→ To do
Tally every line in the data that has the word "Linux" and report only the total.

Web page revision data:
*** Begin section ***

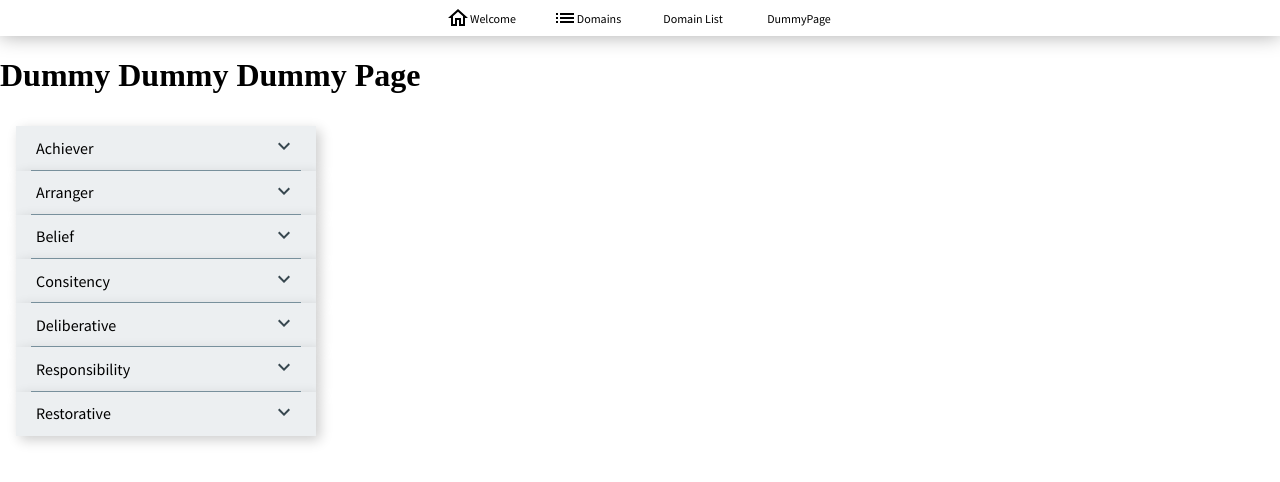
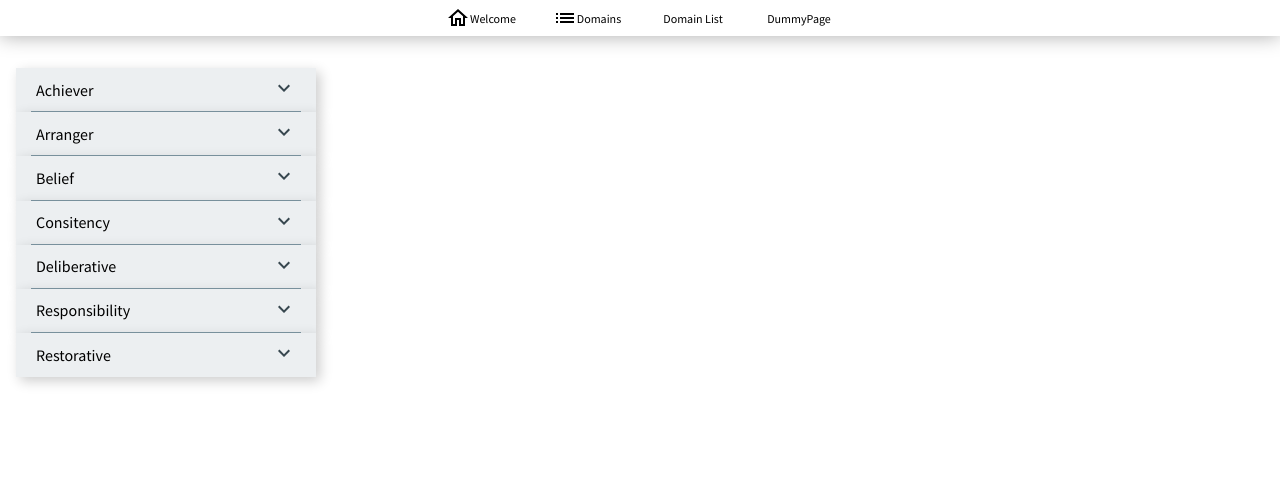
Before and after one commit to fromITzerotoIThero/IBOS, a React (Create React App) app: page /dummypage in a window 1280 px wide. Shown: the top 482 px of the page. Built offline with nearby package versions, Linux system fonts and the light colour scheme.

Commit message:
Deleted DummyPage

```diff
--- a/src/App.js
+++ b/src/App.js
@@ -5,7 +5,6 @@ import Header from './components/Header/Header';
 import WelcomeScreen from './components/WelcomeScreen/WelcomeScreen';
 import BasicCard from './components/BasicCard/BasicCard';
 import { Route, Routes } from 'react-router-dom';
-import { DummyPage } from './pages/DummyPage/DummyPage';
 import DomainsOverview from './components/DomainsOverview/DomainsOverview';
 import Accordion from './components/Accordion/Accordion';
 import AccordionElement from './components/AccordionElement/AccordionElement';
@@ -19,7 +18,6 @@ function App() {
                 <Route path="/" element={<WelcomeScreen />} />
                 <Route path="/domainsoverview" element={<DomainsOverview />} />
                 <Route path="/domainlist" element={<DomainList />} />
-                <Route path="/dummypage" element={<DummyPage />} />
                 <Route path="/accordion" element={<Accordion />} />
             </Routes>
             <Accordion />
--- a/src/pages/DummyPage/DummyPage.jsx
+++ /dev/null
@@ -1,3 +0,0 @@
-export function DummyPage() {
-    return <h1>Dummy Dummy Dummy Page</h1>
-}
```
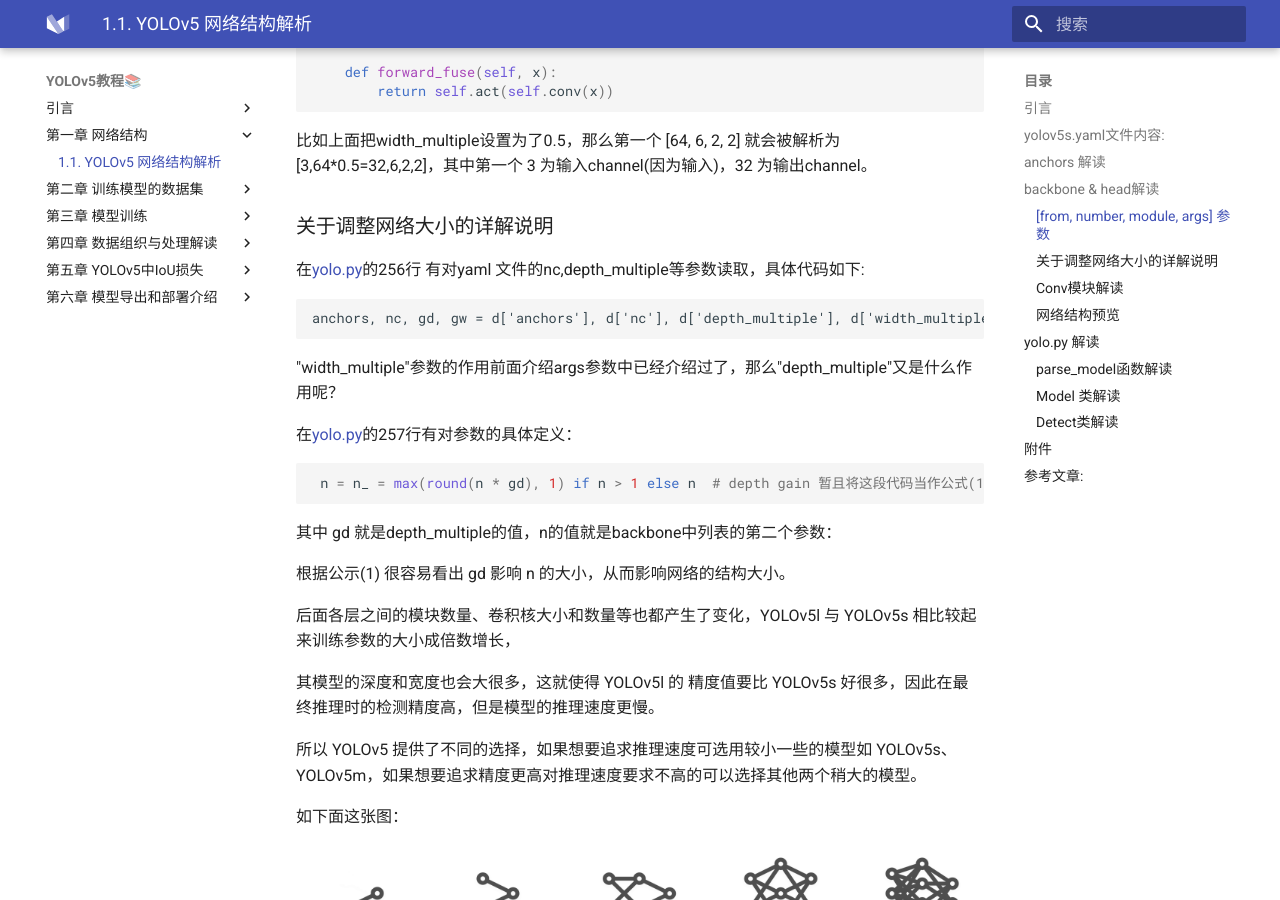
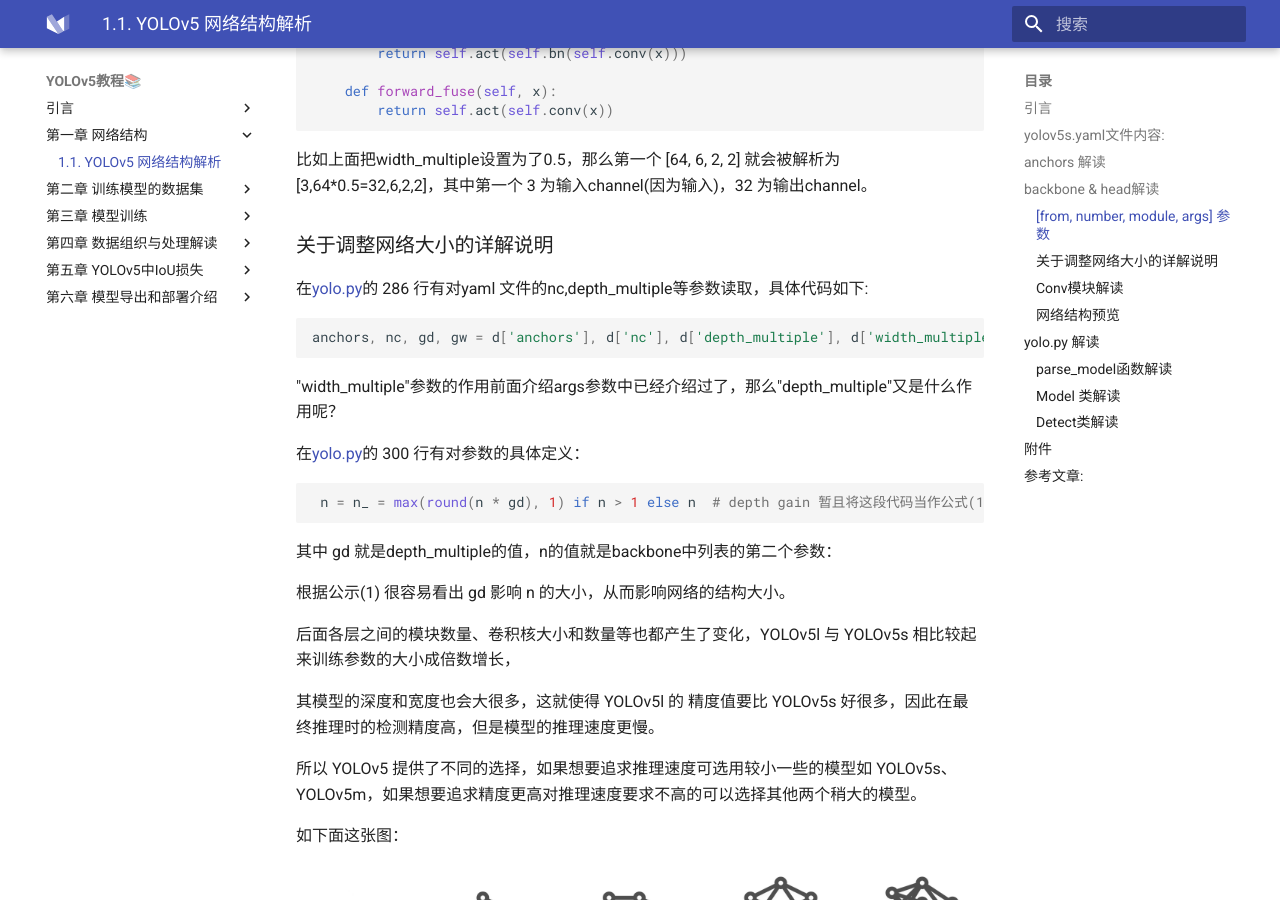
Before and after one commit to Oneflow-Inc/oneflow-yolo-doc, an MkDocs documentation site: the page built from docs/tutorials/01_chapter/yolov5_network_structure_analysis.md, in a window 1280 px wide and 900 px high, scrolled down 2602 px. Built offline with MkDocs 1.6.1 and Material for MkDocs 9.7.7, drawn with Linux system fonts in a browser that asks for light colours; some of the changed text lies outside the part shown.

Commit message:
[fix] Make `yolo.py` code line number hint correct.

````diff
--- a/docs/tutorials/01_chapter/yolov5_network_structure_analysis.md
+++ b/docs/tutorials/01_chapter/yolov5_network_structure_analysis.md
@@ -17,7 +17,8 @@
 nc: 80  # number of classes 数据集中的类别数
 depth_multiple: 0.33  # model depth multiple  模型层数因子(用来调整网络的深度)
 width_multiple: 0.50  # layer channel multiple 模型通道数因子(用来调整网络的宽度)
-# 如何理解这个depth_multiple和width_multiple呢?它决定的是整个模型中的深度（层数）和宽度（通道数）,具体怎么调整的结合后面的backbone代码解释。
+# 如何理解这个depth_multiple和width_multiple呢?
+# 它决定的是整个模型中的深度（层数）和宽度（通道数）,具体怎么调整的结合后面的backbone代码解释。
 
 anchors: # 表示作用于当前特征图的Anchor大小为 xxx
 # 9个anchor，其中P表示特征图的层级，P3/8该层特征图缩放为1/8,是第3层特征
@@ -120,15 +121,15 @@
 
 ### 关于调整网络大小的详解说明
 
-在[yolo.py](https://github.com/Oneflow-Inc/one-yolov5/blob/main/models/yolo.py)的256行 有对yaml 文件的nc,depth_multiple等参数读取，具体代码如下:
+在[yolo.py](https://github.com/Oneflow-Inc/one-yolov5/blob/main/models/yolo.py)的 286 行有对yaml 文件的nc,depth_multiple等参数读取，具体代码如下:
 
-```
-anchors, nc, gd, gw = d['anchors'], d['nc'], d['depth_multiple'], d['width_multiple']
+```python
+anchors, nc, gd, gw = d['anchors'], d['nc'], d['depth_multiple'], d['width_multiple'], d.get("activation")
 ```
 
 "width_multiple"参数的作用前面介绍args参数中已经介绍过了，那么"depth_multiple"又是什么作用呢？
 
-在[yolo.py](https://github.com/Oneflow-Inc/one-yolov5/blob/main/models/yolo.py)的257行有对参数的具体定义：
+在[yolo.py](https://github.com/Oneflow-Inc/one-yolov5/blob/main/models/yolo.py)的 300 行有对参数的具体定义：
 
 ```python
  n = n_ = max(round(n * gd), 1) if n > 1 else n  # depth gain 暂且将这段代码当作公式(1)
@@ -169,7 +170,7 @@
 
 2. 模块组件右边参数 表示特征图的的形状，比如 在 第 一 层( Conv )输入 图片形状为 [ 3, 640, 640] ,关于这些参数，可以固定一张图片输入到网络并通过[yolov5s.yaml](https://github.com/Oneflow-Inc/one-yolov5/blob/main/models/yolov5s.yaml)的模型参数计算得到，并且可以在工程 models/[yolo.py](https://github.com/Oneflow-Inc/one-yolov5/blob/main/models/yolo.py) 通过代码进行print查看,详细数据可以参考附件表2.1。
 
-3. [1, 128, 80, 80],[1, 256, 40, 40],[1, 512, 20, 20] 作为输入经过Detect的forward, 接着flow.cat()函数拼接成为output: [1, 25200, 85]
+3. [1, 128, 80, 80],[1, 256, 40, 40],[1, 512, 20, 20] 作为输入经过Detect的forward, 接着flow.cat()函数拼接成为output: [1, 25200, 85]。
 
 ## [yolo.py](https://github.com/Oneflow-Inc/one-yolov5/blob/main/models/yolo.py) 解读
 
````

*** End section ***

→ Exercise answer
2